-- EXTRACTED INFORMATION follows --

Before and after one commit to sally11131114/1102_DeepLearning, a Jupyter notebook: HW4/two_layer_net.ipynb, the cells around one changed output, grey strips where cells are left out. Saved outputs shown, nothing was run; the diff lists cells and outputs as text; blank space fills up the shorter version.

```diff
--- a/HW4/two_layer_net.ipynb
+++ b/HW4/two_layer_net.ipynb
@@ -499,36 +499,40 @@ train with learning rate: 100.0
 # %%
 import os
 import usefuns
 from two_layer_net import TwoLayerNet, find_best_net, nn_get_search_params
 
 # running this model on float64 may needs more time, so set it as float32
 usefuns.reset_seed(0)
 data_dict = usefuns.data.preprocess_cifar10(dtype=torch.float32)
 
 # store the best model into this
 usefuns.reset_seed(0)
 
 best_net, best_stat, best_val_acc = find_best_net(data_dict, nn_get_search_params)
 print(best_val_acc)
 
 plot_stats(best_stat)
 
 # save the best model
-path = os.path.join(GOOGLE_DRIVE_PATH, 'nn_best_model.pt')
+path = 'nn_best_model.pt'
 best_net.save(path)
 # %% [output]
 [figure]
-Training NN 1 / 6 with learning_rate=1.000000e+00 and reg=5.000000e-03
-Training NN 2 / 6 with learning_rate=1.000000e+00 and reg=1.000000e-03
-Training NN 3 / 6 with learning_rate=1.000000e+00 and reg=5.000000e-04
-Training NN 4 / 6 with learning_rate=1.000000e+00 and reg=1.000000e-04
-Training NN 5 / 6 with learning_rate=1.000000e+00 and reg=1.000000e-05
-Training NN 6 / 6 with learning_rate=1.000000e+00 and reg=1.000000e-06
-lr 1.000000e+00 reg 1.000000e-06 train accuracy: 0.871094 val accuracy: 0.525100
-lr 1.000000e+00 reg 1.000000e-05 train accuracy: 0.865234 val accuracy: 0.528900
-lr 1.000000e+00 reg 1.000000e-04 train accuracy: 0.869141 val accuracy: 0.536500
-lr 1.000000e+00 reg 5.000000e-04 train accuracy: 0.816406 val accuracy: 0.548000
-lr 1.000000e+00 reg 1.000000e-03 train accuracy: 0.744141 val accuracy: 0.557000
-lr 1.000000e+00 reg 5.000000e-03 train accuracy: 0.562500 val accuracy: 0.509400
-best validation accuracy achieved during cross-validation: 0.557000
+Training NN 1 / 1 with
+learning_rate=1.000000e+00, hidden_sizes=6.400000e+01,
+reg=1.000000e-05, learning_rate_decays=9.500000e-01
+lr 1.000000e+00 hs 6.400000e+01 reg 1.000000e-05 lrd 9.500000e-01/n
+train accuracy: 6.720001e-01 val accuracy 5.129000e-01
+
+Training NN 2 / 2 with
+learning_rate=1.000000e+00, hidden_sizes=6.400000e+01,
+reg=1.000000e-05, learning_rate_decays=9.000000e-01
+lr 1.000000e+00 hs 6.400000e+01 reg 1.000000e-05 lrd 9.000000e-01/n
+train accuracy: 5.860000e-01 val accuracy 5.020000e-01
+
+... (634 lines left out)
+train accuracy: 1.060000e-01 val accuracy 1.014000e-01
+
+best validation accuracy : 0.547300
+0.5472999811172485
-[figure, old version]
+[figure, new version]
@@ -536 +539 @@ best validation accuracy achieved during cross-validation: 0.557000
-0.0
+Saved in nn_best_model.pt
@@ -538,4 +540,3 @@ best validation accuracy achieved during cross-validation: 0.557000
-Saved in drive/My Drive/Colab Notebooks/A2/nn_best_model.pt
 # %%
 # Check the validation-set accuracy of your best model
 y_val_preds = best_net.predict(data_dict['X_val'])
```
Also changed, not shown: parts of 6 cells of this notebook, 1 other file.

-- EXTRACTED INFORMATION concluded --

Only the lines that contain the string "usefuns" are to be copied from the records.

## EXERCISE SOLUTION
 import usefuns
 usefuns.reset_seed(0)
 data_dict = usefuns.data.preprocess_cifar10(dtype=torch.float32)
 usefuns.reset_seed(0)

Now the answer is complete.